From WWE.com

Two weeks ago, PR expert Marc Kruskol made headlines by criticizing WWE's on-camera bullying. To Marc, condoning characters like Ryback was hypocritical of WWE's Be A Star campaign. 

Last week, I criticized Marc Kruskol for his stance. To me, underhanded tactics are part of the heel's DNA, and even bullies are to be expected to further the weekly struggle between good guys and bad guys.

This past weekend I had a conversation with Marc in an interview to air on my Kings of Sport podcast.  Kruskol, a lifelong wrestling fan, expanded on his stance.  And while Kruskol realized the value of heels in professional wrestling, he continued to voice his displeasure with bullying in the WWE:  

There absolutely should be heels.

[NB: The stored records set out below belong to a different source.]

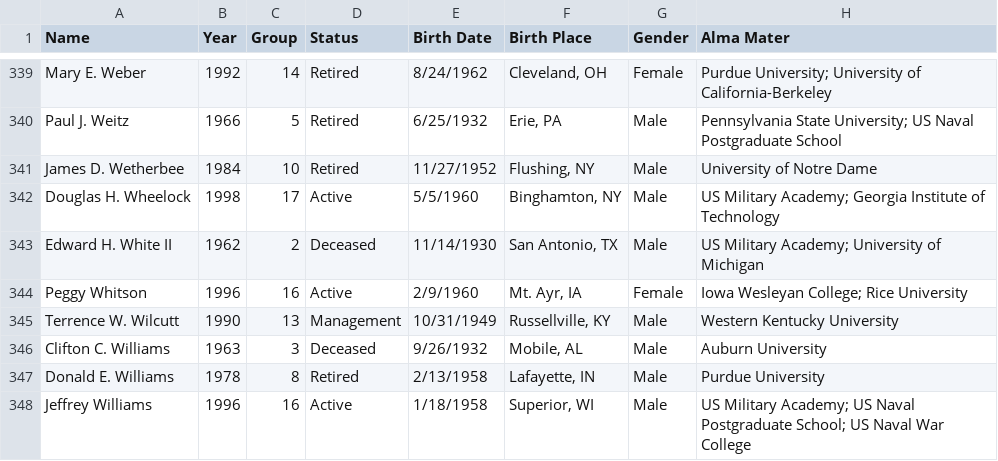
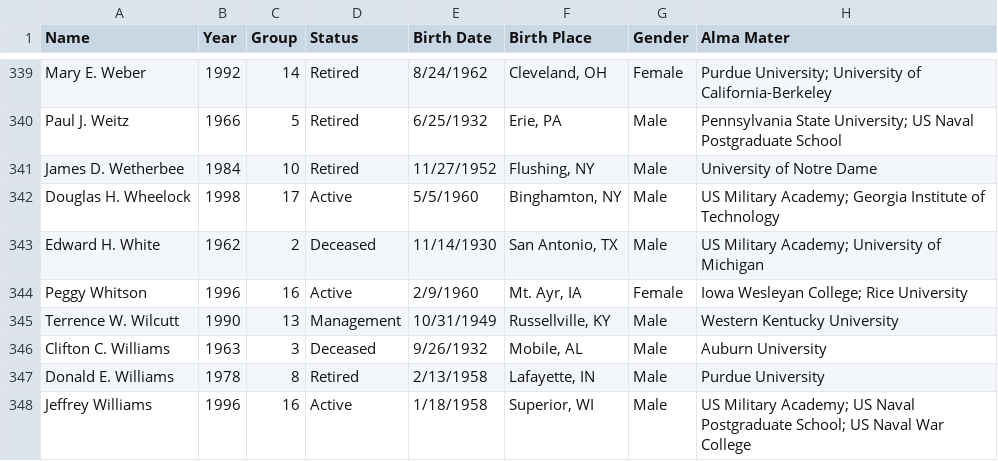
Before and after one commit to FormMe/HumanSpaceFlights, a CSV file: data/astronauts_nasa.csv, drawn as a sheet; only a part is shown, gaps mark what is left out; the diff names each change by its address in the sheet, - before the commit and + after, or states it on an @@ line.

```diff
--- a/data/astronauts_nasa.csv
+++ b/data/astronauts_nasa.csv
-A343 (Name): Edward H. White II
+A343 (Name): Edward H. White
```
Also changed, not shown: data/all_astronauts.csv, data/astronauts_rus.csv, 4 other files.
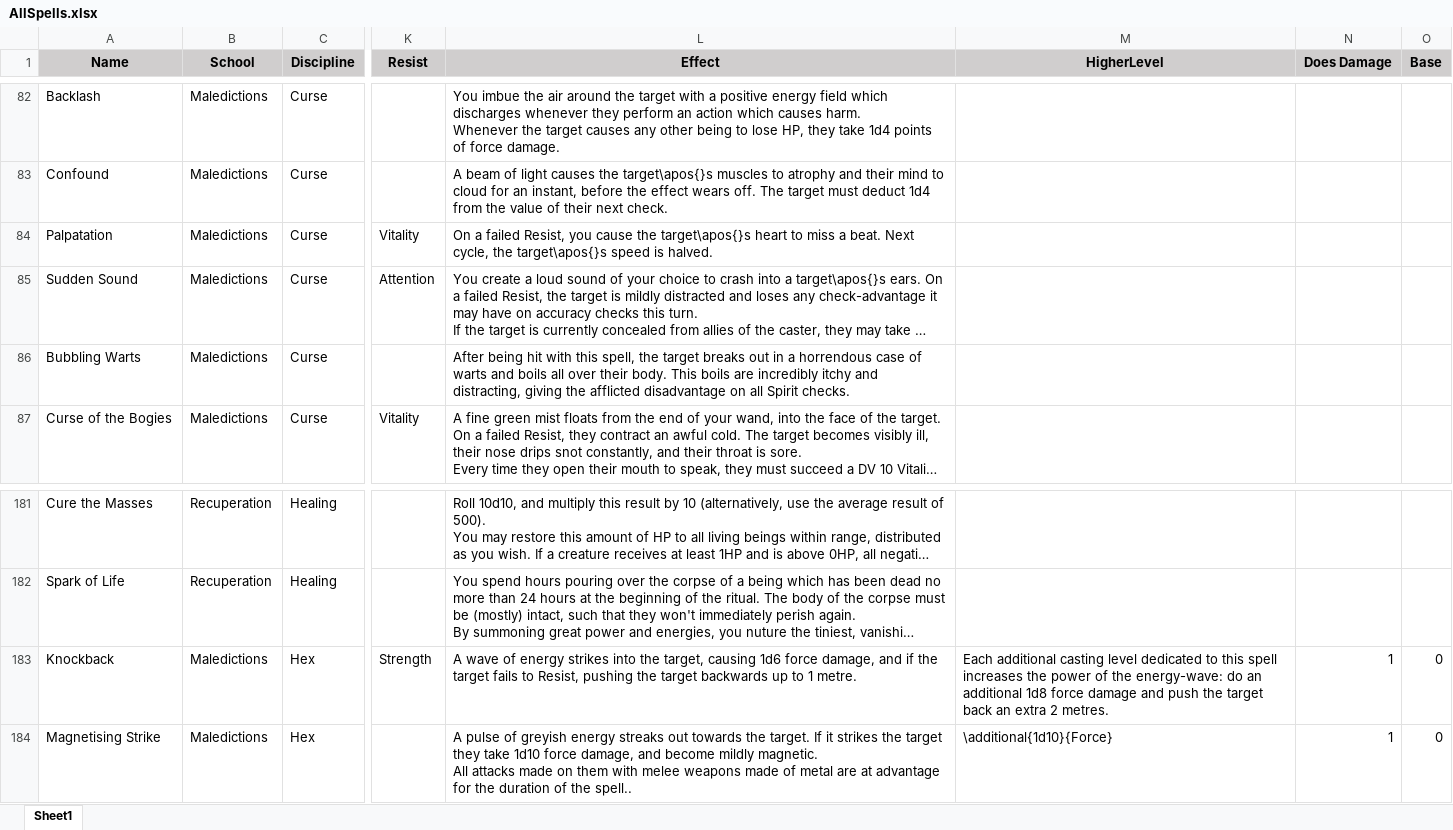
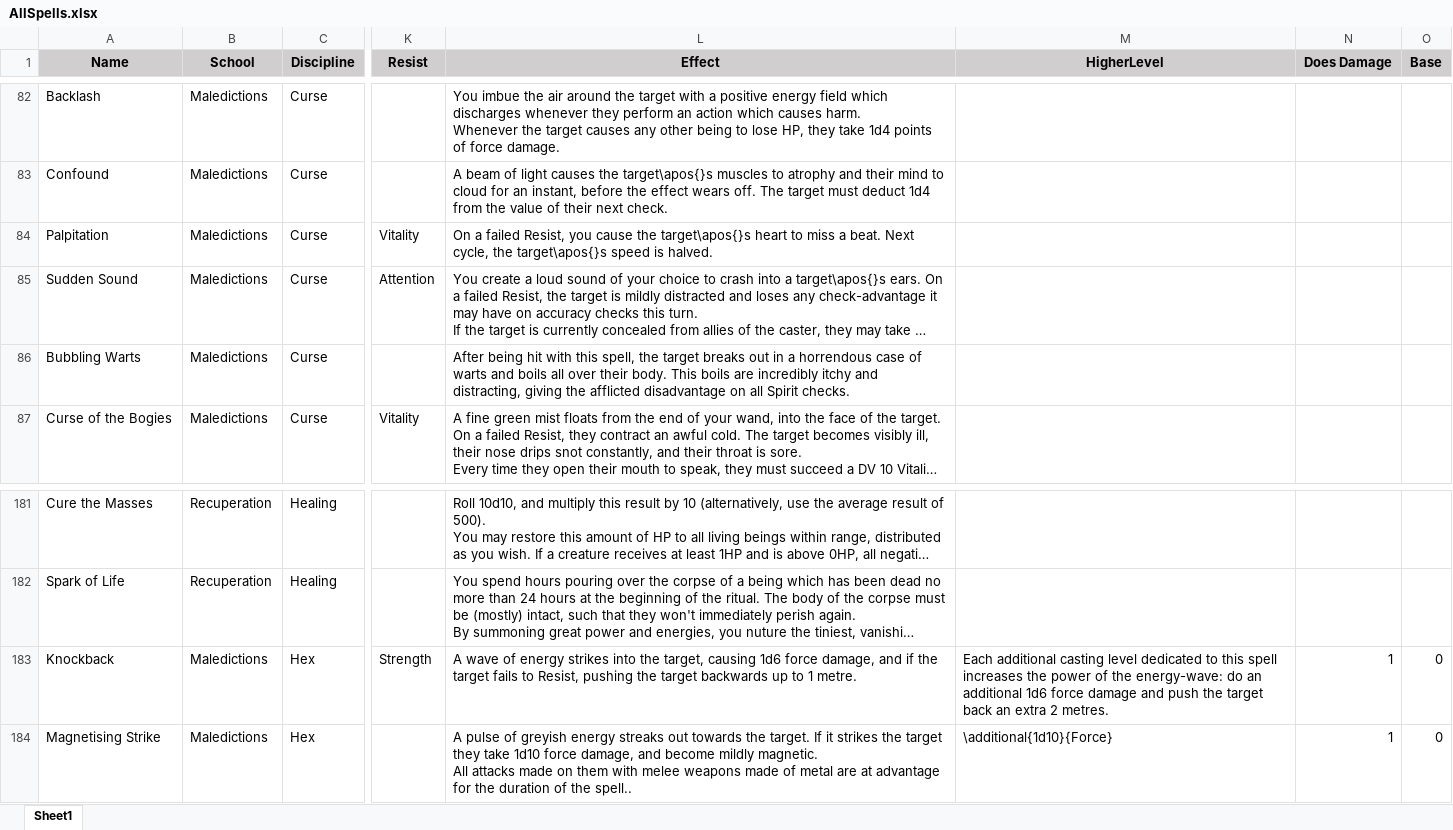
Before and after one commit to DrFraserGovil/HPRPG, an Excel workbook: CoreRulebook/Data/Spells/AllSpells.xlsx, sheet Sheet1, drawn as a sheet; only a part is shown, gaps mark what is left out; long unchanged cells end in …; values as stored, in another font and other column widths than the file's, no borders; charts and pictures not drawn; the diff names each change by its address in the sheet, - before the commit and + after, or states it on an @@ line.

```diff
--- a/CoreRulebook/Data/Spells/AllSpells.xlsx (sheet Sheet1)
+++ b/CoreRulebook/Data/Spells/AllSpells.xlsx (sheet Sheet1)
-A84 (Name): Palpatation
+A84 (Name): Palpitation
-M183 (HigherLevel): …an additional 1d8 force damage…
+M183 (HigherLevel): …an additional 1d6 force damage…
```
Also changed, not shown: Story Ideas/Character Items/ItemList.xlsx, Story Ideas/CharacterSpells/Spells.xlsx, 36 other files.
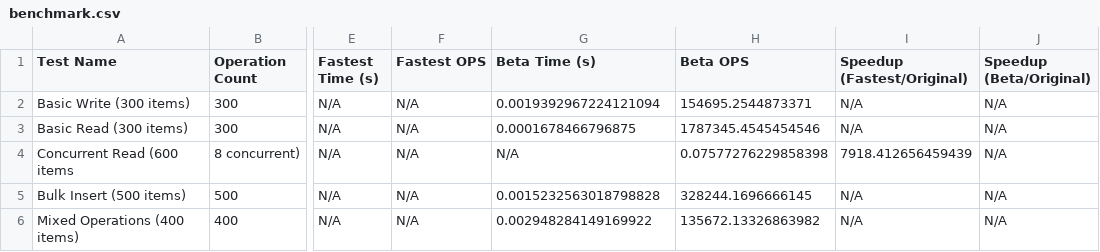
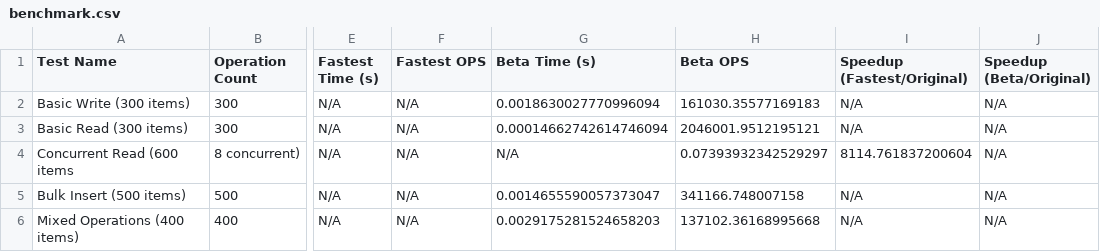
Before and after one commit to disnana/DictSQLite, a CSV file: others/benchmark/results/versions/beta_v2/benchmark.csv, drawn as a sheet; only a part is shown, gaps mark what is left out; the diff names each change by its address in the sheet, - before the commit and + after, or states it on an @@ line.

```diff
--- a/others/benchmark/results/versions/beta_v2/benchmark.csv
+++ b/others/benchmark/results/versions/beta_v2/benchmark.csv
-G2 (Beta Time (s)): 0.0019392967224121094
+G2 (Beta Time (s)): 0.0018630027770996094
-H2 (Beta OPS): 154695.2544873371
+H2 (Beta OPS): 161030.35577169183
-G3 (Beta Time (s)): 0.0001678466796875
+G3 (Beta Time (s)): 0.00014662742614746094
-H3 (Beta OPS): 1787345.4545454546
+H3 (Beta OPS): 2046001.9512195121
-H4 (Beta OPS): 0.07577276229858398
+H4 (Beta OPS): 0.07393932342529297
-I4 (Speedup (Fastest/Original)): 7918.412656459439
+I4 (Speedup (Fastest/Original)): 8114.761837200604
-G5 (Beta Time (s)): 0.0015232563018798828
+G5 (Beta Time (s)): 0.0014655590057373047
-H5 (Beta OPS): 328244.1696666145
+H5 (Beta OPS): 341166.748007158
-G6 (Beta Time (s)): 0.002948284149169922
+G6 (Beta Time (s)): 0.0029175281524658203
-H6 (Beta OPS): 135672.13326863982
+H6 (Beta OPS): 137102.36168995668
```
Also changed, not shown: 1 other file.
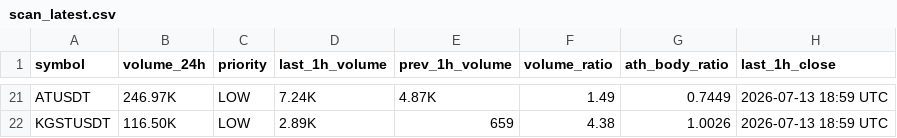
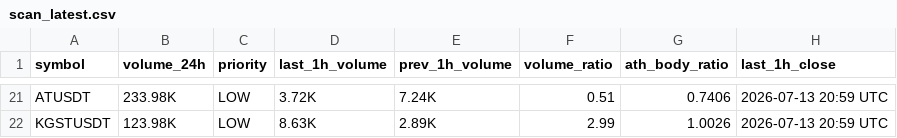
Before and after one commit to berkantbozdag/crypto-signal-bot, a CSV file: results/scan_latest.csv, drawn as a sheet; only a part is shown, gaps mark what is left out; the diff covers the shown part only; the diff names each change by its address in the sheet, - before the commit and + after, or states it on an @@ line.

```diff
--- a/results/scan_latest.csv
+++ b/results/scan_latest.csv
-B21 (volume_24h): 246.97K
+B21 (volume_24h): 233.98K
-D21 (last_1h_volume): 7.24K
+D21 (last_1h_volume): 3.72K
-E21 (prev_1h_volume): 4.87K
+E21 (prev_1h_volume): 7.24K
-F21 (volume_ratio): 1.49
+F21 (volume_ratio): 0.51
-G21 (ath_body_ratio): 0.7449
+G21 (ath_body_ratio): 0.7406
-H21:H22 (last_1h_close): 2026-07-13 18:59 UTC
+H21:H22 (last_1h_close): 2026-07-13 20:59 UTC
-B22 (volume_24h): 116.50K
+B22 (volume_24h): 123.98K
-D22 (last_1h_volume): 2.89K
+D22 (last_1h_volume): 8.63K
-E22 (prev_1h_volume): 659
+E22 (prev_1h_volume): 2.89K
-F22 (volume_ratio): 4.38
+F22 (volume_ratio): 2.99
```
Also changed, not shown: 108 edited cells elsewhere in this file, results/volume_spikes_latest.csv, state/last_hour_snapshot.csv, 2 other files.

There absolutely should be babyfaces. The more despicable the heel, the better, I mean look at Bully Ray. He does absolutely amazing and everyone else out there.  I don't believe there is a limit as long as the parents are watching what the kids are watching.  

I think the WWE painted themselves into the corner when they created the Be A Star campaign, specifically for the bullying element. Not for being a heel, generally and as an umbrella behavior, but just when it comes to typical bullying type. Things like Ryback did in the craft services area and in the shower area and how Triple H is making certain things happen even the way JBL would say and be horrible to Josh Mathews and the way that Michael Cole would be on the microphone to Daniel Bryan before everyone's turn. 

WWE certainly puts itself in a compromising position, especially when heels such as Mark Henry, who  once (kayfabe) attacked a helpless WWE producer because he could, appear at Be A Star Rallies. However, one could argue that WWE's usage of heels at these rallies emphasizes the difference between storyline and real life, with villains breaking character to deliver important messages.  

Still, Kruskol views this as more of a hypocrisy than public service:

That specifically is my issue, where yeah some is real, some is not real.  But when you are marketing to [your] demographic they're the same people that you're going to visit at the schools and your public service announcements and your cut-ins are all about Be A Star. And it's the very same people you're telling 'don't do this to other kids, if other kids do this stand up to them do whatever you need to do' I think it's very contradictory and hypocritical.  

Kruskol has worked extensively with professional wrestlers, namely those in TNA, through MJK Public Relations. In addition to his opinion on WWE's anti-bullying campaign, Kruskol offered valuable PR advice for the struggling second-stream brand that has had no shortage of bad press in 2013: 

My specialty is not crisis management. I go at this from a regular person's standpoint, I didn't graduate with a degree in PR, PR kind of found me, I didn't go into it. That being said, you have to look at what the perception is by a lot of your fans, or your customers whether its McDonalds or whether it's any company. And if the perception is not really positive—again, if that's the case—then I don't know if it's a great idea for the owner to say 'okay, please throw questions at me.' 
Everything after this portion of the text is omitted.